Transitioning from their earlier furniture pieces, Lim+Lu has carefully constructed their apartment-showroom to adhere to today’s sought-after flexible way of living. The pair have used this particular aesthetic framework to complement their newly-launched namesake furniture pieces which feature prominently throughout the space.


Design Office: Lim+Lu
Location: Hong Kong, China
Area: 1,200 sqf
Project Year: 2016
Photographs: Lim+Lu


Double Bay House | Arent & Pyke

Double Bay House located in Sydney, Australia.

It was designed by  Arent & Pyke.

Descriprion by Arent & Pyke:

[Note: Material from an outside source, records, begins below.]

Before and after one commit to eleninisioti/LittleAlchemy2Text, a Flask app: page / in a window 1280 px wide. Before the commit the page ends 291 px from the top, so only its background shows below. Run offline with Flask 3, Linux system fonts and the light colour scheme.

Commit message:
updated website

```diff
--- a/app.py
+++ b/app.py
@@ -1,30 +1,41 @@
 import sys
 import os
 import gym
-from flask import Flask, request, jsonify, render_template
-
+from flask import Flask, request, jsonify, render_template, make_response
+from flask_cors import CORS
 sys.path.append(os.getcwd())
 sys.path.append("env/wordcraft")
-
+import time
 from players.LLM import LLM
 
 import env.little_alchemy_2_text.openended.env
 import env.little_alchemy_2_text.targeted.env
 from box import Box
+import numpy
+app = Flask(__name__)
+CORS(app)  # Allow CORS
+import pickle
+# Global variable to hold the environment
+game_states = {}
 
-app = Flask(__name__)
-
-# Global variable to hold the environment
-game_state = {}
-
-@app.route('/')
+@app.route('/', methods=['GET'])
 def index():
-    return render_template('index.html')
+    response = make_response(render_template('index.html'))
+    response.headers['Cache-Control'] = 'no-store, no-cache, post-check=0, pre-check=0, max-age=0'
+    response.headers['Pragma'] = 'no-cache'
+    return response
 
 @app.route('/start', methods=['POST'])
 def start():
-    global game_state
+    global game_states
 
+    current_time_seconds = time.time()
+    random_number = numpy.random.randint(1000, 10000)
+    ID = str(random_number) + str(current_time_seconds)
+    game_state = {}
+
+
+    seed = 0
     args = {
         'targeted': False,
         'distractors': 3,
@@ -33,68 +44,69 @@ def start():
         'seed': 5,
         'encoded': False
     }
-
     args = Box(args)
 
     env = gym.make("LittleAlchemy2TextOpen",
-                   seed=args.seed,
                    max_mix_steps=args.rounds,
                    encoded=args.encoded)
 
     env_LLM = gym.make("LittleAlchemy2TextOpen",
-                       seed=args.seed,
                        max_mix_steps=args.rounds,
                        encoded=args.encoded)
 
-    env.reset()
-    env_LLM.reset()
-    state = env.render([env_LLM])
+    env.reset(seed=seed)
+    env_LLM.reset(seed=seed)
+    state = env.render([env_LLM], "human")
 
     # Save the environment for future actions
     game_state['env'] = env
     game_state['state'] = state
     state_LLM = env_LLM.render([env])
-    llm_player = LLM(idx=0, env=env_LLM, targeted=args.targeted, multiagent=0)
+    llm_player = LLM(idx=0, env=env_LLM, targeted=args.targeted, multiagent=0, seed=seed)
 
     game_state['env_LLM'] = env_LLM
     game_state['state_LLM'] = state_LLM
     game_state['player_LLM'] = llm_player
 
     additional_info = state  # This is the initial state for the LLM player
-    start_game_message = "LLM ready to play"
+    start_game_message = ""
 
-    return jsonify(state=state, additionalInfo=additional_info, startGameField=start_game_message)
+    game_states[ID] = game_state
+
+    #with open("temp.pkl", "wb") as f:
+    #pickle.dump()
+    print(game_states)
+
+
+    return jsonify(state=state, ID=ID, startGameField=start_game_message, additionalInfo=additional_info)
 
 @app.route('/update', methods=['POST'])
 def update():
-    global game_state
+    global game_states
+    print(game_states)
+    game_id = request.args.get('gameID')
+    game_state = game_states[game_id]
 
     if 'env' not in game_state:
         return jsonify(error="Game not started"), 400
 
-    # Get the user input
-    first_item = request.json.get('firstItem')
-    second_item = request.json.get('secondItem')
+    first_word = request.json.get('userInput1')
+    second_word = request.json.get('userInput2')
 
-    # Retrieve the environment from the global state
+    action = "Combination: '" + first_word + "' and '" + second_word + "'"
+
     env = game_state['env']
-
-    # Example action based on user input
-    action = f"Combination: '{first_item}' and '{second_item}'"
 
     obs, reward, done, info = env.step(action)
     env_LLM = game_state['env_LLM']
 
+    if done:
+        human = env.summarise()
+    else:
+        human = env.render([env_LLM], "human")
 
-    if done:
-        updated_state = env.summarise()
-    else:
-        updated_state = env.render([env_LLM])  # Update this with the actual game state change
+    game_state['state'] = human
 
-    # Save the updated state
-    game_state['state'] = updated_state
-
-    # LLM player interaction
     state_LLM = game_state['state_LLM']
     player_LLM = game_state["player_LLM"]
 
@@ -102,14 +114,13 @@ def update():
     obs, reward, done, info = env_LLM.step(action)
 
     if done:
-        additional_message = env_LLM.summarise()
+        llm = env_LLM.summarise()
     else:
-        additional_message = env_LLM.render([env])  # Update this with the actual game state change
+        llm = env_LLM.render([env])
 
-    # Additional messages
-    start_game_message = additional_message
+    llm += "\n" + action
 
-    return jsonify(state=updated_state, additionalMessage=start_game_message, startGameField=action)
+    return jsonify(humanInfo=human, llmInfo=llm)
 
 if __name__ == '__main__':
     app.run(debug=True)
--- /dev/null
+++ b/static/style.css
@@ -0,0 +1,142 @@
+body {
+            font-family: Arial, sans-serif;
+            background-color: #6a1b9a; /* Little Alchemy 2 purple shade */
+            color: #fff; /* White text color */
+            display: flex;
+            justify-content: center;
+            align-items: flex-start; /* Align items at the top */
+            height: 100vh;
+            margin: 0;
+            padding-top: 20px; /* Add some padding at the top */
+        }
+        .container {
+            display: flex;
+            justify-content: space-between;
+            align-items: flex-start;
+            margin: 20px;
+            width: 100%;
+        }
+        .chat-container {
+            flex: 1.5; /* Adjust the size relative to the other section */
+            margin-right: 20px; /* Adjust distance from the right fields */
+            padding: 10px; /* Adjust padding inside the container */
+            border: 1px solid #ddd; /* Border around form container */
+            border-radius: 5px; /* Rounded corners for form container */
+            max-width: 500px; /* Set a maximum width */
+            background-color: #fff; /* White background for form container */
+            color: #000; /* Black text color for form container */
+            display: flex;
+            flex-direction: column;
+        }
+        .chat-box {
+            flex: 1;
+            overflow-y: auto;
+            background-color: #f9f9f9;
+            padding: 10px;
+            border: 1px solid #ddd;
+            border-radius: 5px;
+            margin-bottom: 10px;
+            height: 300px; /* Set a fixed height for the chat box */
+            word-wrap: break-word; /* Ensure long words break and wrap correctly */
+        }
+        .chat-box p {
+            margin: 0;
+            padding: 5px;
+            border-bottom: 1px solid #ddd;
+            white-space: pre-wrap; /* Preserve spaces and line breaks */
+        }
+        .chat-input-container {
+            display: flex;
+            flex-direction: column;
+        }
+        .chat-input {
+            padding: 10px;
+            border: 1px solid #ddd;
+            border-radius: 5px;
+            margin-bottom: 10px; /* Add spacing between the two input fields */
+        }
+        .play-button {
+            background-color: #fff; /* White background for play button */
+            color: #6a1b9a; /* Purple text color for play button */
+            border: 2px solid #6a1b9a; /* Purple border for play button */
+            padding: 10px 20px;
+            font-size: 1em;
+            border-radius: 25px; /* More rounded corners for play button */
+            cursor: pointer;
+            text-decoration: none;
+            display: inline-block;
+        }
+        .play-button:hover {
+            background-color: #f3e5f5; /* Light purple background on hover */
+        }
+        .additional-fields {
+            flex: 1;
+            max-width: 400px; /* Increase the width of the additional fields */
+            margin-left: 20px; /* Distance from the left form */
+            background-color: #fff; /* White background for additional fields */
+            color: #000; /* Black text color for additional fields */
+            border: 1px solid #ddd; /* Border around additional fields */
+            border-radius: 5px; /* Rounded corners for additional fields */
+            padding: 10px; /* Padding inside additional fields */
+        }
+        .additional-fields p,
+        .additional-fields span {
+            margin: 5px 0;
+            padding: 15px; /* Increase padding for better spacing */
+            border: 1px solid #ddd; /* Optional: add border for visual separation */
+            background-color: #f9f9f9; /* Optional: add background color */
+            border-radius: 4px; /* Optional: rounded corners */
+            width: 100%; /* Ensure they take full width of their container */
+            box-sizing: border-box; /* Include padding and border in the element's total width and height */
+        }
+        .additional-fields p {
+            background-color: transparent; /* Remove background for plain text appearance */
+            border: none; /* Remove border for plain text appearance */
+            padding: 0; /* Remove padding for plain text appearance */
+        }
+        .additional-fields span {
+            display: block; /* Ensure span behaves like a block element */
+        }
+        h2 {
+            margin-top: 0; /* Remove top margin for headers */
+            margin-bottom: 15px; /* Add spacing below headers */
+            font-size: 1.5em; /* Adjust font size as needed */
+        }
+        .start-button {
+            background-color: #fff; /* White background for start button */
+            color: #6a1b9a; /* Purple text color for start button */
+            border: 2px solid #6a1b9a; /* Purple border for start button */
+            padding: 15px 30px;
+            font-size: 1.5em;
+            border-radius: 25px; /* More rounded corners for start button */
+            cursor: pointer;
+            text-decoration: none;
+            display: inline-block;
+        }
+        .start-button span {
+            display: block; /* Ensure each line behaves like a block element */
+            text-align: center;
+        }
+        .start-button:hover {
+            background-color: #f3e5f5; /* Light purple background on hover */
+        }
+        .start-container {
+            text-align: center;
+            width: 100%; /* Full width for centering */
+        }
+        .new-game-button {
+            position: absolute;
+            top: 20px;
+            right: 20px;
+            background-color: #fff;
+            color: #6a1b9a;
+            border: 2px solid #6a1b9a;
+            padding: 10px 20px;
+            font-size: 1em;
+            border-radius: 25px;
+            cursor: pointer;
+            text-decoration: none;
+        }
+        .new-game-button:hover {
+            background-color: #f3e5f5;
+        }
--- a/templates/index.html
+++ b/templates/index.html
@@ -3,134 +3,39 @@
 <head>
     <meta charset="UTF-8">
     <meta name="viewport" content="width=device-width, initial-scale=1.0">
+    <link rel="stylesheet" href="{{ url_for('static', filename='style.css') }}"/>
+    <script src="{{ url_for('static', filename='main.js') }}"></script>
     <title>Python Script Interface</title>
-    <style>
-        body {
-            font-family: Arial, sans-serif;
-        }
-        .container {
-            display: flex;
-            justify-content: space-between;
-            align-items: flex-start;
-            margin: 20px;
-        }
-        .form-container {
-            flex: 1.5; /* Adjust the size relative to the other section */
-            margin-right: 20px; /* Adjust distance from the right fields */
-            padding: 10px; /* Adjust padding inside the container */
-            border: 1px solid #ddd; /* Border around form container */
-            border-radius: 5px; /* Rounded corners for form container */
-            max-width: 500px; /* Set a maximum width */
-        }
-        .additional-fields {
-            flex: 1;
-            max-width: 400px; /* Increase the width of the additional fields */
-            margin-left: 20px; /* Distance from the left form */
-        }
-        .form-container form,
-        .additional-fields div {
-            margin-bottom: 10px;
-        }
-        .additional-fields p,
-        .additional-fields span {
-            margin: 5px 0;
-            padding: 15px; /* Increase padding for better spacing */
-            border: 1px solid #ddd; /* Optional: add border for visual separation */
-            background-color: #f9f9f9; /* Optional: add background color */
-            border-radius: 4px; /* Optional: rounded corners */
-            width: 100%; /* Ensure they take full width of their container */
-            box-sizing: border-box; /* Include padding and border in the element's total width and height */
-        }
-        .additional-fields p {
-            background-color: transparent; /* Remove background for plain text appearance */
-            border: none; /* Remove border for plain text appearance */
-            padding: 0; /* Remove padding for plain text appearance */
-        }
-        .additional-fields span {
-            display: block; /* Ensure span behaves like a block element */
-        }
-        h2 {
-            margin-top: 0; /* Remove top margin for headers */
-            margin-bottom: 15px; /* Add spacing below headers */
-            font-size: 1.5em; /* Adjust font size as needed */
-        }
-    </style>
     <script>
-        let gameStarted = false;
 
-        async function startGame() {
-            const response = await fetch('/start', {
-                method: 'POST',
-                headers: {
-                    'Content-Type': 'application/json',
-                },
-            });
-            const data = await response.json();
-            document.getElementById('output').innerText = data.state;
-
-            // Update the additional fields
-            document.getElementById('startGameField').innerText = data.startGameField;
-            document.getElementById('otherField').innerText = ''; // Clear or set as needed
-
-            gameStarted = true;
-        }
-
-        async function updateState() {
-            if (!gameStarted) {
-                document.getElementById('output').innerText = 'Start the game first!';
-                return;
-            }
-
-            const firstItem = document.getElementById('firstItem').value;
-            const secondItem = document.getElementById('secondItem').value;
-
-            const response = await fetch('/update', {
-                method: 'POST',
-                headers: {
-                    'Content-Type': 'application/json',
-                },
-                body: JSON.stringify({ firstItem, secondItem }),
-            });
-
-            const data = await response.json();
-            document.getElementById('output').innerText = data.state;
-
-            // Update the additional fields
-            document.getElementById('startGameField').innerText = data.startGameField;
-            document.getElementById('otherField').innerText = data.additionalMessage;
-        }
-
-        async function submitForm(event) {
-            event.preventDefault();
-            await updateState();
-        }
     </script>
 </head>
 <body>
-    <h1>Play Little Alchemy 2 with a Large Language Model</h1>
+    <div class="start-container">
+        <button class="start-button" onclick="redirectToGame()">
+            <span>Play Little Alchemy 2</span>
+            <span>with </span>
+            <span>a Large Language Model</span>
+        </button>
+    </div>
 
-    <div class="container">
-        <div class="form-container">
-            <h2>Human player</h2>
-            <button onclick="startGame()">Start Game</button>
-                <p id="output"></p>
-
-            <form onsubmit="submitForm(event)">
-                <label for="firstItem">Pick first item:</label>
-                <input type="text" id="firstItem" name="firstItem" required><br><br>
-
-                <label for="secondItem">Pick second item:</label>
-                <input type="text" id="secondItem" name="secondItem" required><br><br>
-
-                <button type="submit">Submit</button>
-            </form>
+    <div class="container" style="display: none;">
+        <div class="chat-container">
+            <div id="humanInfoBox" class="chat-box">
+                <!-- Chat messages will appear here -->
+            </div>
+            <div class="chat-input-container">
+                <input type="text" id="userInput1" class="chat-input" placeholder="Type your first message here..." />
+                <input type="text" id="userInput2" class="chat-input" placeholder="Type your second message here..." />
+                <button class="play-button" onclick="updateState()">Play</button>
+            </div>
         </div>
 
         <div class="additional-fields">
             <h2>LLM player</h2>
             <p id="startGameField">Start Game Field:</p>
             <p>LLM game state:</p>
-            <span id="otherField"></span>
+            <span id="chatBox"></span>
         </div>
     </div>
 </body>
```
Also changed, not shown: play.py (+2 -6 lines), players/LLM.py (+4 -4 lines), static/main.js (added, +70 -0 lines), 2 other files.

Bringing the personality and warmth of a young family into the cool interior of this bay-side house, the design posits communication and flow as essential to living. As such, the grand staircase was remade as a visually dynamic, perpetually unfurling line traversing the three floors.
Recomposing the home to both a human scale and aesthetic, the design called for a complete rethink of the living spaces. From the entry hall to the suite of rooms on the third floor, nuance and detail of design were layered into a new palette comprising timber flooring, generous rugs and generously proportioned furnishings in natural leather and linen.


Design Office: Arent & Pyke
Location: Sydney, Australia
Photographs: Felix Forest
Awards:
– IDEA Interior Design Excellence Awards
   Shortlist – Residential Interior Design

– Belle Coco Republic Interior Design Awards 2016
   WINNER – People’s Choice Awards for Best Residential Interior